» Location: 37.649999° N, 24.033333° E [Edit]
» Confidence: 34.4%
» 1 references in 1 chapters
» Find Sunium on Wikipedia

Chapter 3 (1 references)

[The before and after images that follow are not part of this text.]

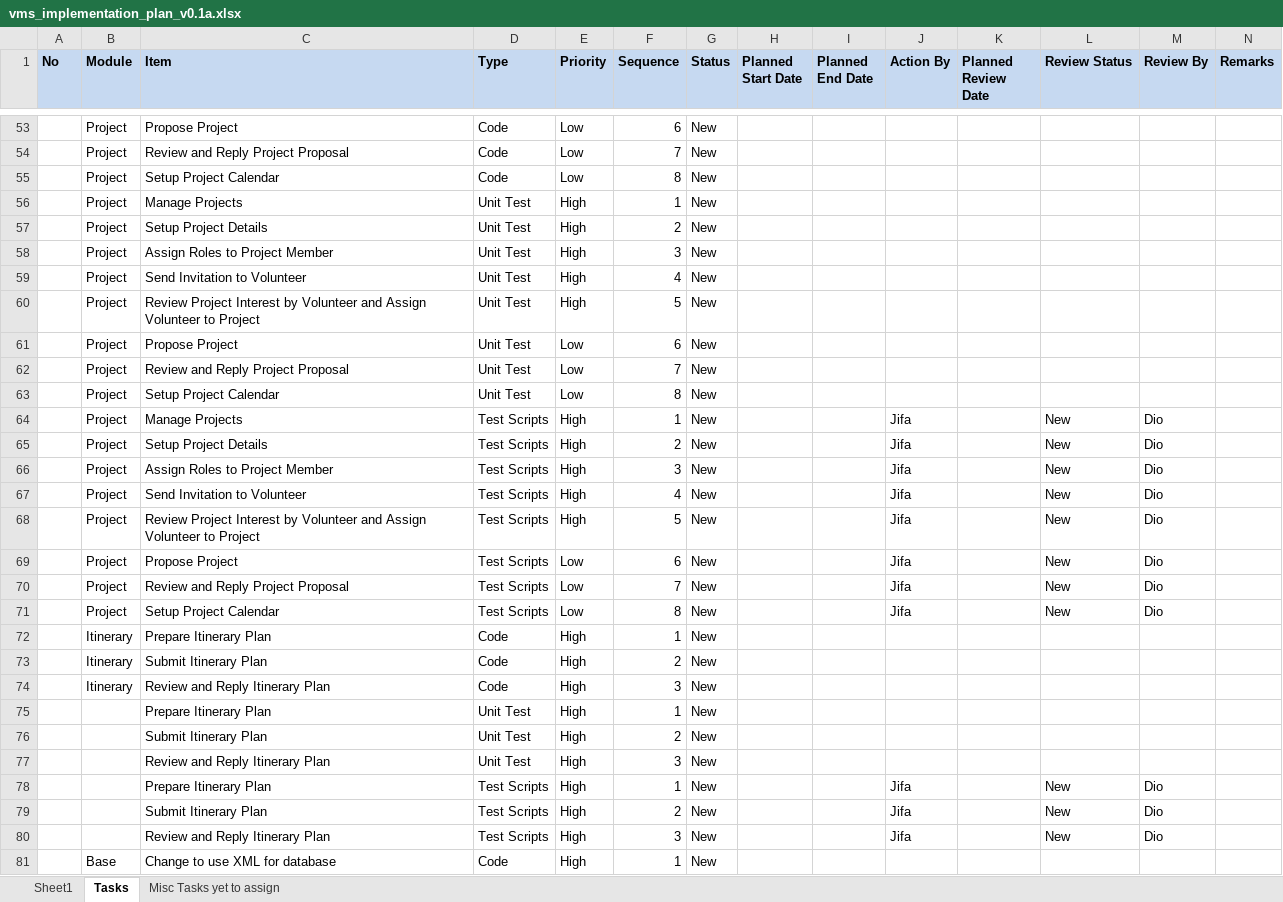
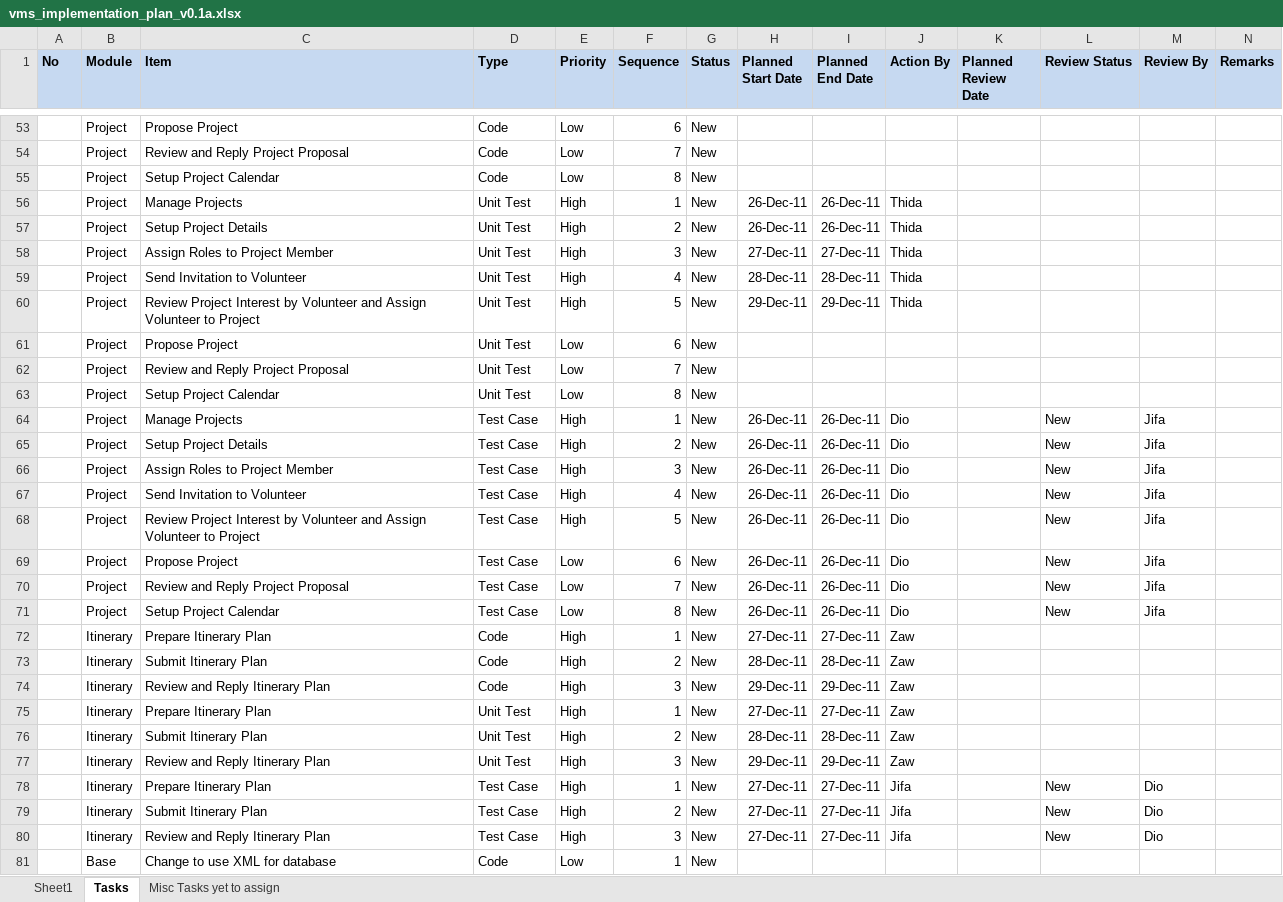
Before and after one commit to imireasa/mtech-se18-t08s, an Excel workbook: docs/PM-1 Project Management/PM-1.2 Plans/PM-1.2.1 Project Plan/vms_implementation_plan_v0.1a.xlsx, sheet Tasks, drawn as a sheet; only a part is shown, gaps mark what is left out; values as stored, in another font and other column widths than the file's, no borders; the diff covers the shown part only; the diff names each change by its address in the sheet, - before the commit and + after, or states it on an @@ line.

```diff
--- a/docs/PM-1 Project Management/PM-1.2 Plans/PM-1.2.1 Project Plan/vms_implementation_plan_v0.1a.xlsx (sheet Tasks)
+++ b/docs/PM-1 Project Management/PM-1.2 Plans/PM-1.2.1 Project Plan/vms_implementation_plan_v0.1a.xlsx (sheet Tasks)
-H56:H57 (Planned Start Date): (empty)
+H56:H57 (Planned Start Date): 26-Dec-11
-I56:I57 (Planned End Date): (empty)
+I56:I57 (Planned End Date): 26-Dec-11
-J56:J60 (Action By): (empty)
+J56:J60 (Action By): Thida
-H58 (Planned Start Date): (empty)
+H58 (Planned Start Date): 27-Dec-11
-I58 (Planned End Date): (empty)
+I58 (Planned End Date): 27-Dec-11
-H59 (Planned Start Date): (empty)
+H59 (Planned Start Date): 28-Dec-11
-I59 (Planned End Date): (empty)
+I59 (Planned End Date): 28-Dec-11
-H60 (Planned Start Date): (empty)
+H60 (Planned Start Date): 29-Dec-11
-I60 (Planned End Date): (empty)
+I60 (Planned End Date): 29-Dec-11
-D64:D71 (Type): Test Scripts
+D64:D71 (Type): Test Case
-H64:H71 (Planned Start Date): (empty)
+H64:H71 (Planned Start Date): 26-Dec-11
-I64:I71 (Planned End Date): (empty)
+I64:I71 (Planned End Date): 26-Dec-11
-J64:J71 (Action By): Jifa
+J64:J71 (Action By): Dio
-M64:M71 (Review By): Dio
+M64:M71 (Review By): Jifa
-H72 (Planned Start Date): (empty)
+H72 (Planned Start Date): 27-Dec-11
-I72 (Planned End Date): (empty)
+I72 (Planned End Date): 27-Dec-11
-J72:J77 (Action By): (empty)
+J72:J77 (Action By): Zaw
-H73 (Planned Start Date): (empty)
+H73 (Planned Start Date): 28-Dec-11
-I73 (Planned End Date): (empty)
+I73 (Planned End Date): 28-Dec-11
-H74 (Planned Start Date): (empty)
+H74 (Planned Start Date): 29-Dec-11
-I74 (Planned End Date): (empty)
+I74 (Planned End Date): 29-Dec-11
-B75:B80 (Module): (empty)
+B75:B80 (Module): Itinerary
-H75 (Planned Start Date): (empty)
+H75 (Planned Start Date): 27-Dec-11
-I75 (Planned End Date): (empty)
+I75 (Planned End Date): 27-Dec-11
-H76 (Planned Start Date): (empty)
+H76 (Planned Start Date): 28-Dec-11
-I76 (Planned End Date): (empty)
+I76 (Planned End Date): 28-Dec-11
-H77 (Planned Start Date): (empty)
+H77 (Planned Start Date): 29-Dec-11
-I77 (Planned End Date): (empty)
+I77 (Planned End Date): 29-Dec-11
-D78:D80 (Type): Test Scripts
+D78:D80 (Type): Test Case
-H78:H80 (Planned Start Date): (empty)
+H78:H80 (Planned Start Date): 27-Dec-11
-I78:I80 (Planned End Date): (empty)
+I78:I80 (Planned End Date): 27-Dec-11
-E81 (Priority): High
+E81 (Priority): Low
```
Also changed, not shown: 16 added rows and 163 edited cells elsewhere in this sheet, sheet Misc Tasks yet to assign.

Then Nestor of Gerenia, lord of chariots, answered him: 'Yea now, my child, I will tell thee the whole truth. Verily thou guessest aright even of thyself how things would have fallen out, if Menelaus of the fair hair, the son of Atreus, when he came back from Troy, had found Aegisthus yet alive in the halls. Then even in his death would they not have heaped the piled earth over him, but dogs and fowls of the air would have devoured him as he lay on the plain far from the town. {*} Nor would any of the Achaean women have bewailed him; so dread was the deed he contrived. Now we sat in leaguer there, achieving many adventures; but he the while in peace in the heart of Argos, the pastureland of horses, spake ofttimes, tempting her, to the wife of Agamemnon. Verily at the first she would none of the foul deed, the fair Clytemnestra, for she had a good understanding. Moreover there was with her a minstrel, whom the son of Atreus straitly charged as he went to Troy to have a care of his wife. But when at last the doom of the gods bound her to her ruin, then did Aegisthus carry the minstrel to a lonely isle, and left him there to be the prey and spoil of birds; while as for her, he led her to his house, a willing lover with a willing lady. And he burnt many thigh slices upon the holy altars of the gods, and hung up many offerings, woven-work and gold, seeing that he had accomplished a great deed, beyond all hope. Now we, I say, were sailing together on our way from Troy, the son of Atreus and I, as loving friends. But when we had reached holy Sunium, the headland of Athens, there Phoebus Apollo slew the pilot of Menelaus with the visitation of his gentle shafts, as he held between his hands the rudder of the running ship, even Phrontis, son of Onetor, who excelled the tribes of men in piloting a ship, whenso the storm-winds were hurrying by. Thus was Menelaus holden there, though eager for the way, till he might bury his friend and pay the last rites over him. But when he in his turn, faring over the wine-dark sea in hollow ships, reached in swift course the steep mount of Malea, then it was that Zeus of the far-borne voice devised a hateful path, and shed upon them the breath of the shrill winds, and great swelling waves arose like unto mountains. There sundered he the fleet in twain, and part thereof he brought nigh to Crete, where the Cydonians dwelt about the streams of Iardanus. Now there is a certain cliff, smooth and sheer towards the sea, on the border of Gortyn, in the misty deep, where the South-West Wind drives a great wave against the left headland, towards Phaestus, and a little rock keeps back the mighty water. Thither came one part of the fleet, and the men scarce escaped destruction, but the ships were broken by the waves against the rock; while those other five dark-prowed ships the wind and the water bare and brought nigh to Egypt. Thus Menelaus, gathering much livelihood and gold, was wandering there with his ships among men of strange speech, and even then Aegisthus planned that pitiful work at home. And for seven years he ruled over Mycenae, rich in gold, after he slew the son of Atreus, and the people were subdued unto him. But in the eighth year came upon him goodly Orestes back from Athens to be his bane, and slew the slayer of his father, guileful Aegisthus, who killed his famous sire. Now when he had slain him, he made a funeral feast to the Argives over his hateful mother, and over the craven Aegisthus. And on the selfsame day there came to him Menelaus of the loud war-cry, bringing much treasure, even all the freight of his ships. So thou, my friend, wander not long far away from home, leaving thy substance behind thee and men in thy house so wanton, lest they divide and utterly devour all thy wealth, and thou shalt have gone on a vain journey. Rather I bid and command thee to go to Menelaus, for he hath lately come from a strange country, from the land of men whence none would hope in his heart to return, whom once the storms have driven wandering into so wide a sea. Thence not even the birds can make their way in the space of one year, so great a sea it is and terrible. But go now with thy ship and with thy company, or if thou hast a mind to fare by land, I have a chariot and horses at thy service, yea and my sons to do thy will, who will be thy guides to goodly Lacedaemon, where is Menelaus of the fair hair. Do thou thyself entreat him, that he may give thee unerring answer. He will not lie to thee, for he is very wise.'